SEOUL, Mar. 27 (Korea Bizwire) — As the South Korean market for renting services and the number of online marketplaces continue to grow, big shifts in consumer culture are taking place, with consumers now averse to paying the full price for new products, and instead preferring to rent or opt for used goods.
A monthly average of 5,800 consumers used online marketplaces last year, nearly four times more users than the previous year’s 1,500, a new report released last Saturday by the Shinhan Trend Research and Institute found.
The report also revealed the amount of money consumers spent amounted to an average of 14.4 billion won (12.9 million dollars) per month last year, an almost 500 percent jump from 3.1 billion won in 2015.
Rental and sharing services are also proving popular. Last year alone, clothes and toy sharing websites saw a great increase in demand. LEGO rental services saw their customer base more than double (238 percent increase) while rental services for clothes and household goods enjoyed increases in popularity of 52 percent and 47 percent respectively.
As more people turn to rental services to save money, the public perception of renting is also changing.
Full-time homemaker Park, 35, from Gangdong District, used to dread walking past the toy aisle at supermarkets as her 8-year-old son would beg her to buy a new toy every single time – until she found out about a LEGO rental service.
“Usually my son gets tired of his new toys once he has played with them a couple of times, but with the service, we can rent as often as we want and it’s cheaper,” said Park.
Park says she often uses the renting service as the price for new products is quite high and the service allows her to save money.
On social media, the keyword “sharing” (‘gongyu’ in Korean) was mentioned more than 6 million times in 2016, while ‘renting’ was mentioned 2.5 million times. Other related keywords such as Airbnb, share house, parking lot, office or car were used along with the keyword ‘renting’.
With ‘sharing,’ keywords like strollers, clothes, studio, toys and hanbok were common.
“Financial pressure, lack of space, and ever changing trends are all contributing to the growing popularity of sharing and renting services,” said an official from Shinhan Card.
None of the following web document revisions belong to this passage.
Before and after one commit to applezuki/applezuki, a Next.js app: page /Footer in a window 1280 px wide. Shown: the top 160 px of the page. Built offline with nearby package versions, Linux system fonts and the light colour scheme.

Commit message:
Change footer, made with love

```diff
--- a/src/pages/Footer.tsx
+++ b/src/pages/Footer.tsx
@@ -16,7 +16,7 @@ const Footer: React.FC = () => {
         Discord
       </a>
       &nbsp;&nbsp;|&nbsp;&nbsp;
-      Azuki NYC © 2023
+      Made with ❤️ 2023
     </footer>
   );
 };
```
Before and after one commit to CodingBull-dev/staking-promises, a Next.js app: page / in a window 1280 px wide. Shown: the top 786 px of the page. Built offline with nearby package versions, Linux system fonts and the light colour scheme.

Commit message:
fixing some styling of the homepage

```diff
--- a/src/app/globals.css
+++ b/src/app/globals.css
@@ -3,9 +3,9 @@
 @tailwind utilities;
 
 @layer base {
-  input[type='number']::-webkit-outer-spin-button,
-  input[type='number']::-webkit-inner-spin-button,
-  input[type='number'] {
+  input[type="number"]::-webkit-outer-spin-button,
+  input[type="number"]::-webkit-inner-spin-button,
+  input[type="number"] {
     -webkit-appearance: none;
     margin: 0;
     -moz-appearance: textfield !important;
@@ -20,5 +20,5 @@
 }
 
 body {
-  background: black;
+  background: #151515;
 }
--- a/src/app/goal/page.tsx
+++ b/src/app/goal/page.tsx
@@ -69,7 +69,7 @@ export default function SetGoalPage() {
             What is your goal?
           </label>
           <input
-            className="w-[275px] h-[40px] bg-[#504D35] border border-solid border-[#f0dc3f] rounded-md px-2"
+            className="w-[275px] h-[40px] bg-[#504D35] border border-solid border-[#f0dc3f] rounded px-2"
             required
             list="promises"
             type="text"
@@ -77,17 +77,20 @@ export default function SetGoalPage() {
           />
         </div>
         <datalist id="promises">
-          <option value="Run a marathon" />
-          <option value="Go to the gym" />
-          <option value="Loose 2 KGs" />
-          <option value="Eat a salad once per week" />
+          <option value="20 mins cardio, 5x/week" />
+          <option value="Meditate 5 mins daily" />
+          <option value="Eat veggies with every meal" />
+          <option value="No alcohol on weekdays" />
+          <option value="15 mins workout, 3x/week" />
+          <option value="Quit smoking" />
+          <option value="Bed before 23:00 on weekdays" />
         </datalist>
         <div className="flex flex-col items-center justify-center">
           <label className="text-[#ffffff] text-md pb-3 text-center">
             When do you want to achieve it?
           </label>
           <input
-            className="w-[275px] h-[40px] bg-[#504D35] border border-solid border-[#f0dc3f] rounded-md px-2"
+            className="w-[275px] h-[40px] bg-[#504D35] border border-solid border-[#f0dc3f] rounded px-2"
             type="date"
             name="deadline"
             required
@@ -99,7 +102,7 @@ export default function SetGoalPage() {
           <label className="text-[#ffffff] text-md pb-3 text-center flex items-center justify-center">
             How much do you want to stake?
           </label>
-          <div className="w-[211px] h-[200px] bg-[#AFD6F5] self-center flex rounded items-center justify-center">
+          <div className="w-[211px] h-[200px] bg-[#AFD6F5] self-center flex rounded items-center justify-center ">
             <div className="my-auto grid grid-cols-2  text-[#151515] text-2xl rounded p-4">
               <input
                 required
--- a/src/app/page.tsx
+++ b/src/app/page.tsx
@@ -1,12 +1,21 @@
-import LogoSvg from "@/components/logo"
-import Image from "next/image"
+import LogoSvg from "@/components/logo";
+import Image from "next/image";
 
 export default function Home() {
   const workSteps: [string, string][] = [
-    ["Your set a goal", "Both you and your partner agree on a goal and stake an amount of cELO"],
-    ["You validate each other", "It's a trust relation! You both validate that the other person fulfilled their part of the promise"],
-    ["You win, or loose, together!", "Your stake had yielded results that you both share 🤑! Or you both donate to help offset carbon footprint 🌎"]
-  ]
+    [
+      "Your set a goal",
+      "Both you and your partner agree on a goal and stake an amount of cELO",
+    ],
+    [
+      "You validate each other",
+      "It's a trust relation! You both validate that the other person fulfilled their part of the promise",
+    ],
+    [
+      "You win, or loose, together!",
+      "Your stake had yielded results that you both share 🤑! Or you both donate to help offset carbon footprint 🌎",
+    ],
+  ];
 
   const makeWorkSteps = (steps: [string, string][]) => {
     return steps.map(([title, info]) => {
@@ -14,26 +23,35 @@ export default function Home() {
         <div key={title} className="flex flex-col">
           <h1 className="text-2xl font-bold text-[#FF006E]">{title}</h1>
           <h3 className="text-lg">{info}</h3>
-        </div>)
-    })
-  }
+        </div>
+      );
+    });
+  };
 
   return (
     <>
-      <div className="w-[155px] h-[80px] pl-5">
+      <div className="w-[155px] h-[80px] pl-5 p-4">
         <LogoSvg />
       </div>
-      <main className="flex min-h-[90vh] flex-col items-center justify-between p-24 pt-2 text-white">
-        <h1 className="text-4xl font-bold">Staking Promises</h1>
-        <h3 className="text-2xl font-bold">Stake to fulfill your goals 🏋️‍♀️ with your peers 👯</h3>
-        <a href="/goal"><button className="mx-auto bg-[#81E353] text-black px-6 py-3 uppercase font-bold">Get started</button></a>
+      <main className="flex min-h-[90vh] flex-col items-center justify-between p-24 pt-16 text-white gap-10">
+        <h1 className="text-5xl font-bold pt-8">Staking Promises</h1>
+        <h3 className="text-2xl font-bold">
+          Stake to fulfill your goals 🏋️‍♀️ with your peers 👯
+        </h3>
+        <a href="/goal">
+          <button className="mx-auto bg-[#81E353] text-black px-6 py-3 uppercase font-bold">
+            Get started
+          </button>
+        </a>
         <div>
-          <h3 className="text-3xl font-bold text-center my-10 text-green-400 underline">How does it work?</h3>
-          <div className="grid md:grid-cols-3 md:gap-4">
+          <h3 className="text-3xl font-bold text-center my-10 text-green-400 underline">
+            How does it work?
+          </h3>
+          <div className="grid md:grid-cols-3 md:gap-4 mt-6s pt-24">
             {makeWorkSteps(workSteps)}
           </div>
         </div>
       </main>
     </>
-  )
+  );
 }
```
“More businesses will move their focus to (sharing and renting) services, away from selling products for possession.”
Ashley Song (email@example.com)